BY RON FEINBERG / WEB EDITOR //

Greenwood Cemetery is a melancholy place, a vast expanse of rolling fields dotted with trees, manicured shrubs, thousands of tombstones and one soaring monument: the Memorial to The Six Million. It is here that next week Benjamin Hirsh will offer his thoughts on the Holocaust, its impact on his life and why it continues to have meaning in our world today.

Benjamin Hirsch will be the keynote speaker at this year’s community-wide Yom HaShoah commemoration. PHOTO / Breman Museum

Benjamin Hirsch will be the keynote speaker at this year’s community-wide Yom HaShoah commemoration. PHOTO / Breman Museum

It’s particularly fitting that he’s been chosen to provide the keynote address at this year’s Yom HaShoah observance on April 7. After all, he’s the architect who designed the iconic Memorial almost 50 years ago; a euphonic blend of chiseled stone and soaring torches, it was dedicated in 1965 during the first official Yom HaShoah service in the city.

Tens of thousands of people – Holocaust survivors and their families, Jews and gentiles – have made their way to the cemetery each spring, keeping a promise to “never forget” the millions of Jews murdered by the Nazis during World War II.

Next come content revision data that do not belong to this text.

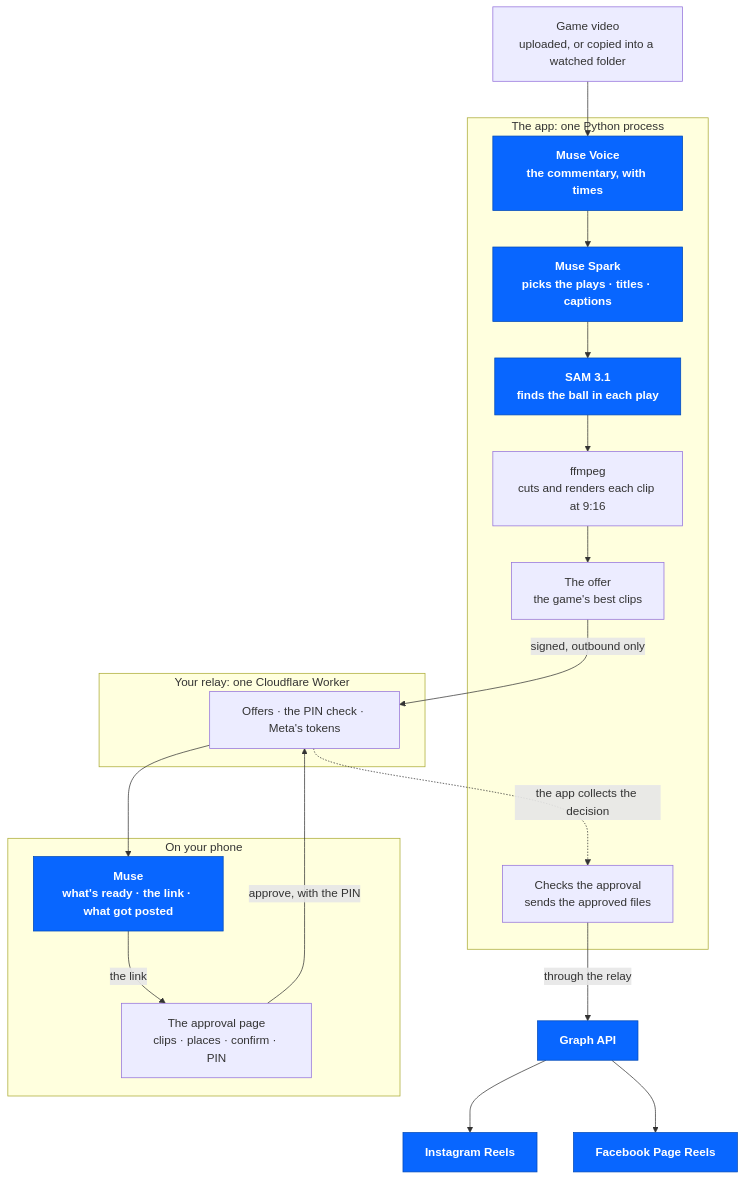
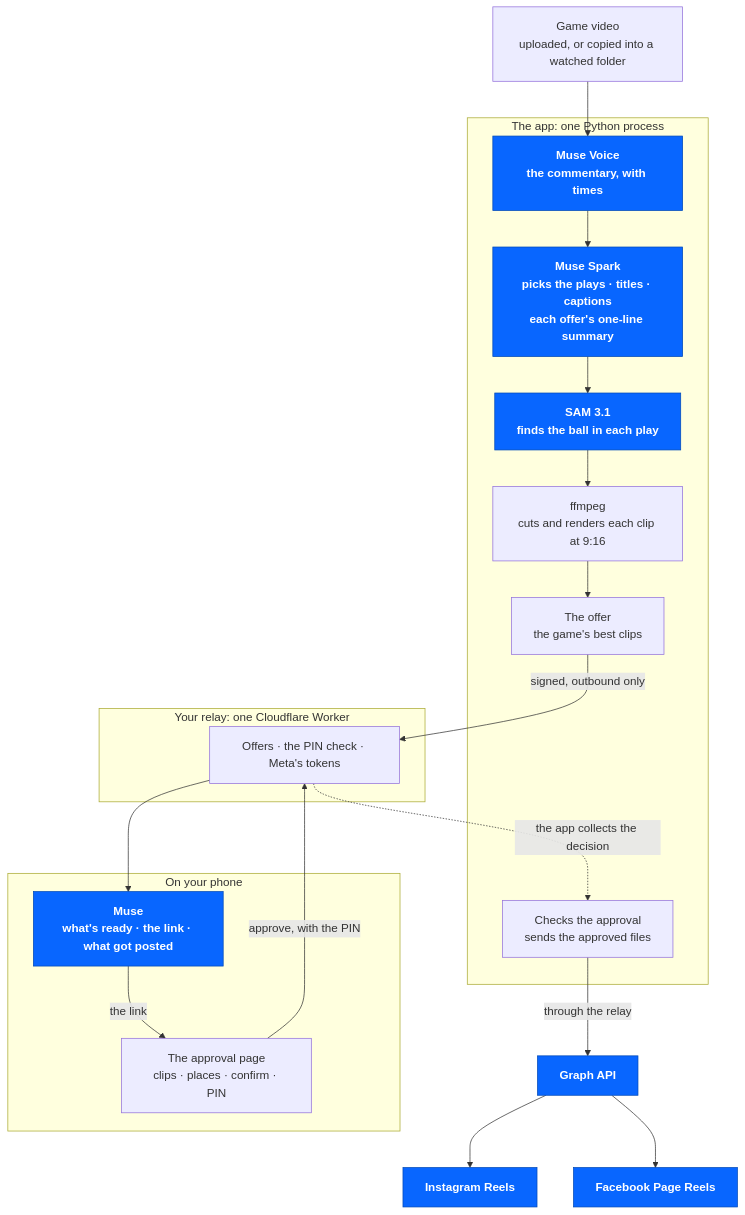
One commit to ColinGPT9/clips-kitty-gameday changed the diagram in README.md. Above: the diagram before and after it, drawn with Mermaid. The commit also changed other lines of this file and 18 other files, not shown here.

First line of the commit message:
Muse Spark writes each offer's one-line summary (#1)

````diff
--- a/README.md
+++ b/README.md
@@ -65,33 +65,33 @@
 ```mermaid
 flowchart TD
     F["Game video<br/>uploaded, or copied into a watched folder"]
     subgraph APP["The app: one Python process"]
         V["Muse Voice<br/>the commentary, with times"]
-        S["Muse Spark<br/>picks the plays · titles · captions"]
+        S["Muse Spark<br/>picks the plays · titles · captions<br/>each offer's one-line summary"]
         M["SAM 3.1<br/>finds the ball in each play"]
         R["ffmpeg<br/>cuts and renders each clip at 9:16"]
         O["The offer<br/>the game's best clips"]
         C["Checks the approval<br/>sends the approved files"]
     end
     subgraph RL["Your relay: one Cloudflare Worker"]
         Q["Offers · the PIN check · Meta's tokens"]
     end
     subgraph PH["On your phone"]
         MU["Muse<br/>what's ready · the link · what got posted"]
         AP["The approval page<br/>clips · places · confirm · PIN"]
     end
     G["Graph API"]
     IG["Instagram Reels"]
     FB["Facebook Page Reels"]
     F --> V --> S --> M --> R --> O
     O -->|signed, outbound only| Q
     Q --> MU
     MU -->|the link| AP
     AP -->|approve, with the PIN| Q
     Q -.->|the app collects the decision| C
     C -->|through the relay| G
     G --> IG
     G --> FB
     classDef meta fill:#0866FF,stroke:#0049B7,color:#ffffff,font-weight:bold
     class V,S,M,MU,G,IG,FB meta
 ```
````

This year’s observance, the 48th-annual community-wide Yom HaShoah commemoration, is sponsored by Eternal-Life Hemshech (an organization of Holocaust survivors, their descendants and people dedicated to commemorating the Six Million Jewish victims of the Holocaust), the Jewish Federation of Greater Atlanta and the William Breman Jewish Heritage and Holocaust Museum.

“One day a year, I think it’s very important that we remember,” said Rhona Storch Albright, the chair of this year’s event and the child of Holocaust survivors. “We all know that hatred still exists, and we need to make sure that we never forget what happened so it will never happen again.”

Hirsch, a well-respected figure in Atlanta’s Jewish community and an award-winning architect, spent his early childhood in Germany, an eyewitness to the madness that took hold of the country after the Nazis came to power in the 1930s. Through the courage and compassion of friends, family and strangers he narrowly escaped the Holocaust in a Kindertransport mission which ultimately landed him and four of his siblings in Atlanta.

Much of what he’ll be talking about on Yom HaShoah will focus on his miraculous survival.

“If you don’t have help, you’re not going to survive,” Hirsch said in a recent interview, explaining how he and other children made it out of Europe as the Nazi war machine was on the move. “You can’t do everything by yourself; in life, there are challenges, and you often need help.”

For Hirsh, there were brave souls willing to hide him away and organizations that offered funds and logistical aid. But it was his family, specifically his mother, that set him on the long and winding road that eventually brought him to America – and freedom.

“If my mother had not made the right decisions…well, it was all up to her,” he said. “She did all the work, researched and found out about the Kindertransports and decided what needed to be done.”

It’s all these people, groups, organizations and, of course, the Six Million that need to be recalled and memorialized on Yom HaShoah. Many think it’s a duty.

“Our Yom HaShoah commemoration is a reminder of the dangers of indifference,” said Dr. Lili Baxter, director of the Weinberg Center for Holocaust Education at the Breman. “Each of us must take responsibility for confronting hatred and persecution in all its forms and for promoting human dignity, democracy and peace.”

Atlanta’s Yom HaShoah observance, the 48th-Annual Community-Wide Holocaust Commemoration, will be held at 11 a.m., Sun., April 7 at the Memorial to the Six Million at Greenwood Cemetery (1173 Cascade Circle SW, Atlanta 30311). For additional information, visit thebreman.org or contact Judy Schancupp at (678) 222-3707 or jschanupp@thebreman.org.